Entries shown
==========
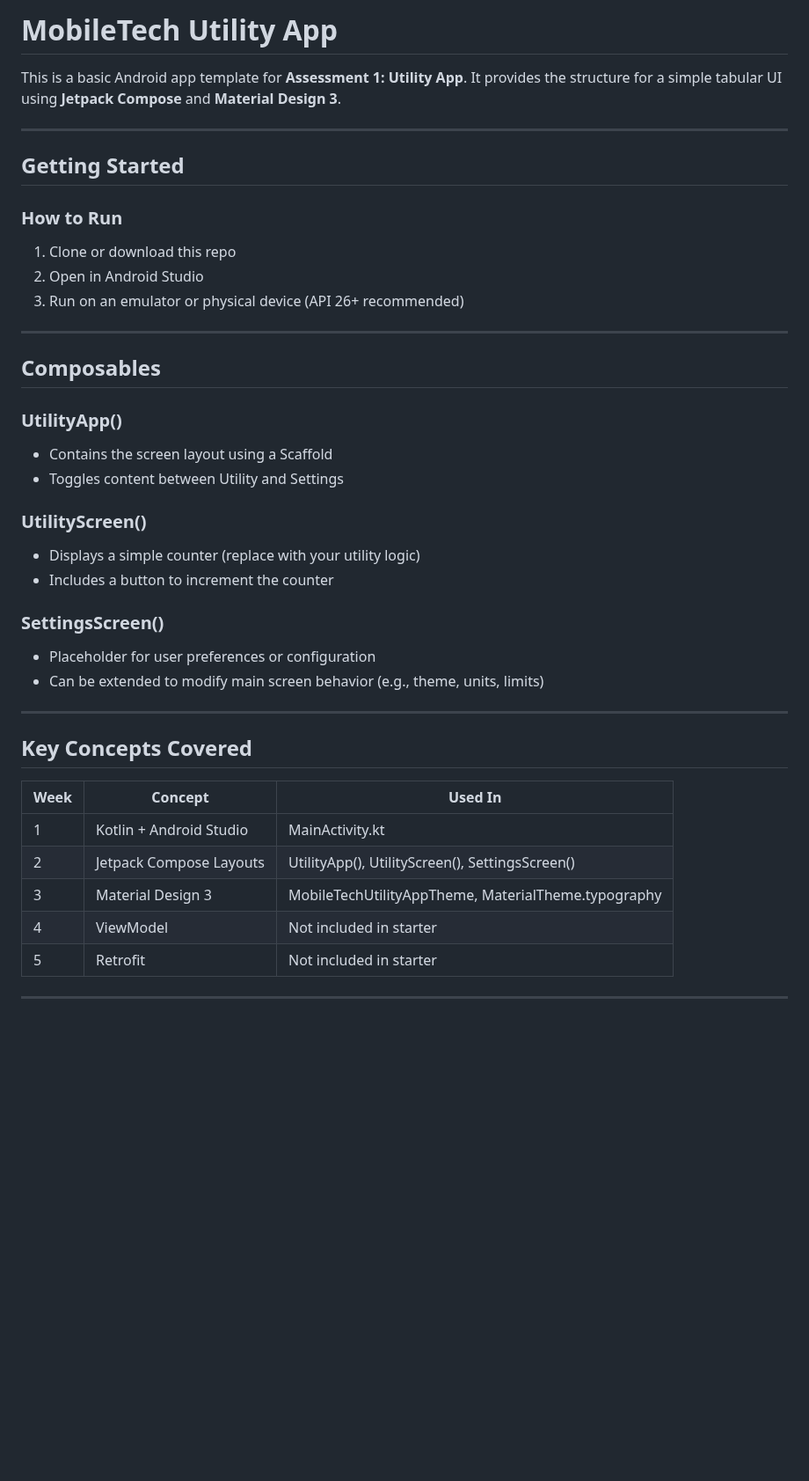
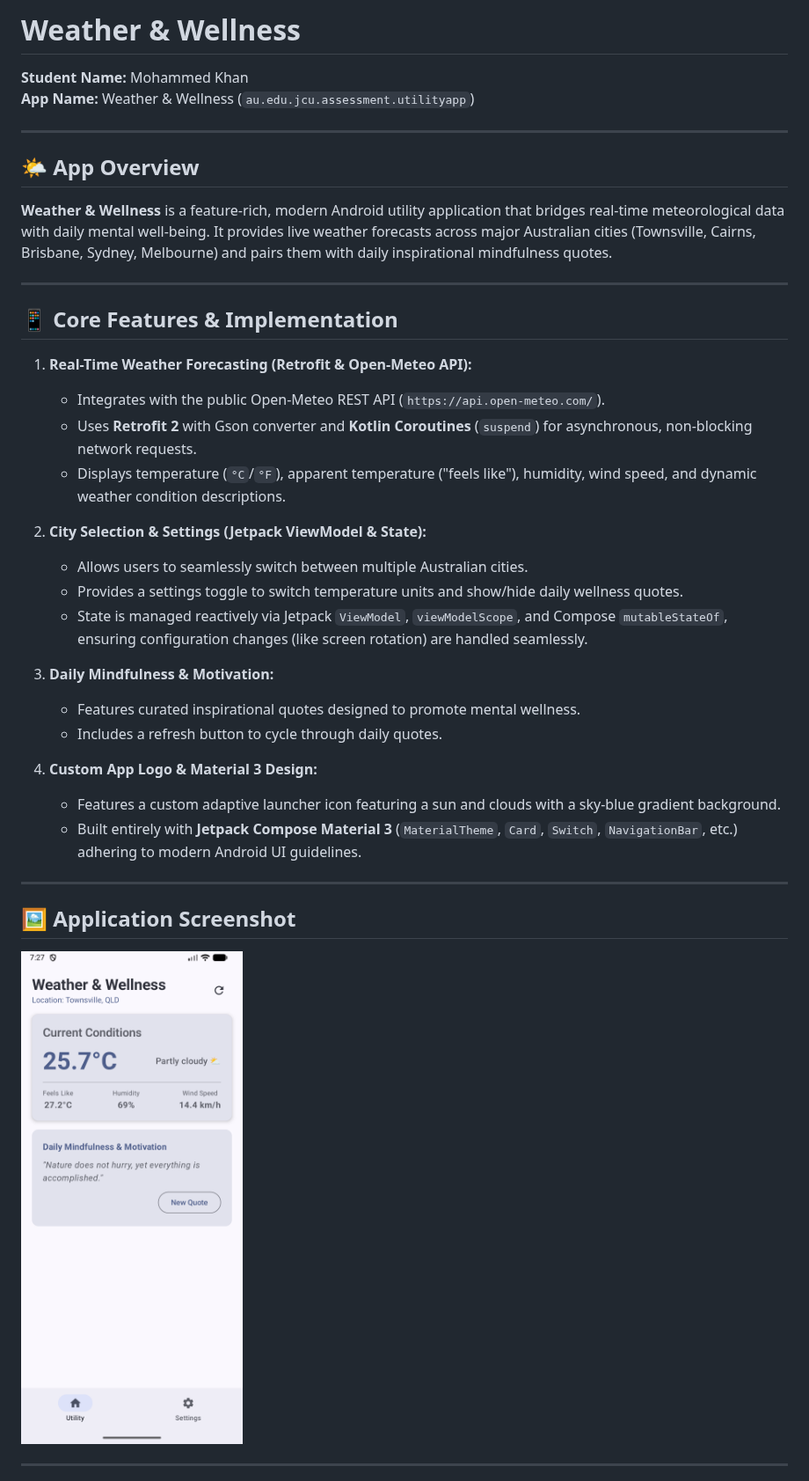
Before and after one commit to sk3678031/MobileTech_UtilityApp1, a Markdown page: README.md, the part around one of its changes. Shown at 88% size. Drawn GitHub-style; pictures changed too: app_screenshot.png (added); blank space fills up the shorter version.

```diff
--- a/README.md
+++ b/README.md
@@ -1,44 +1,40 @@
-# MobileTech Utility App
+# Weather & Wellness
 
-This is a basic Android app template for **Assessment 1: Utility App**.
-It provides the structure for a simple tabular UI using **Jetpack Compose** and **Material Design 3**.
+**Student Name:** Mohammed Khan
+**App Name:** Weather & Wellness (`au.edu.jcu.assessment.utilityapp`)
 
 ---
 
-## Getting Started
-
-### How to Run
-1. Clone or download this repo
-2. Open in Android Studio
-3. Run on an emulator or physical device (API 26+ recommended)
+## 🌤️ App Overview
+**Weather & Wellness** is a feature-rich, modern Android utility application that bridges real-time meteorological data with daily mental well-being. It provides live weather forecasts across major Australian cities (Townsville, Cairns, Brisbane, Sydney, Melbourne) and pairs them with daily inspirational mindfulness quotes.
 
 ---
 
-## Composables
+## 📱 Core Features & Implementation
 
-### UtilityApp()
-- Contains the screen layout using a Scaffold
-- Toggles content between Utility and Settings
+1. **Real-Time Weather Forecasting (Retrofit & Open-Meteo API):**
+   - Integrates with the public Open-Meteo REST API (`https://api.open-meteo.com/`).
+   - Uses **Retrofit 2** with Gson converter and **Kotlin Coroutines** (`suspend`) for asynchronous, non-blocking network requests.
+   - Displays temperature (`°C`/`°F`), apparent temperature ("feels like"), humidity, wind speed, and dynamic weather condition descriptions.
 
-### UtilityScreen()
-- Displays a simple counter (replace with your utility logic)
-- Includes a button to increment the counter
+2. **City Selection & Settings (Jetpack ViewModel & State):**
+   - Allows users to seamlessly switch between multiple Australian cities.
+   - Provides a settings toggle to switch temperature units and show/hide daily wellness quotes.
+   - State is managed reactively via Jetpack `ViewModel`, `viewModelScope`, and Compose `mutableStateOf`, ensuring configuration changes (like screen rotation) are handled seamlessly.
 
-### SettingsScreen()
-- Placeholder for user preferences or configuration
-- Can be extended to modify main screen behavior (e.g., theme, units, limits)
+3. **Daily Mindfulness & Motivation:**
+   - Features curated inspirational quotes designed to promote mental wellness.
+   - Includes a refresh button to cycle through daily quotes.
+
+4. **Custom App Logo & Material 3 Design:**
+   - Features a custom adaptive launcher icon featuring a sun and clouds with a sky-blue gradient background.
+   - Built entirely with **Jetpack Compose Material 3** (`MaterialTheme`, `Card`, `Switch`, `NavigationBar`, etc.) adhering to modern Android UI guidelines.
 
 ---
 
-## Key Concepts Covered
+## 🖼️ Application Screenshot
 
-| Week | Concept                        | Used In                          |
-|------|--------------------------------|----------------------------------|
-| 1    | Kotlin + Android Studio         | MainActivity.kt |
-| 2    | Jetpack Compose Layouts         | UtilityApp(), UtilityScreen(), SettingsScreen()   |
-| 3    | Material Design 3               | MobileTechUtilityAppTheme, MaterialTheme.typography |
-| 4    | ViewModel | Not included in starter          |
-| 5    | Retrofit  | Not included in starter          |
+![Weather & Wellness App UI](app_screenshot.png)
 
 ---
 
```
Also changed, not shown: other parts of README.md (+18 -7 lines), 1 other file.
==========
What is being asked
Check each line of the entries for the word "Retrofit". State how many lines hold it, and write nothing else.

Problem solution
3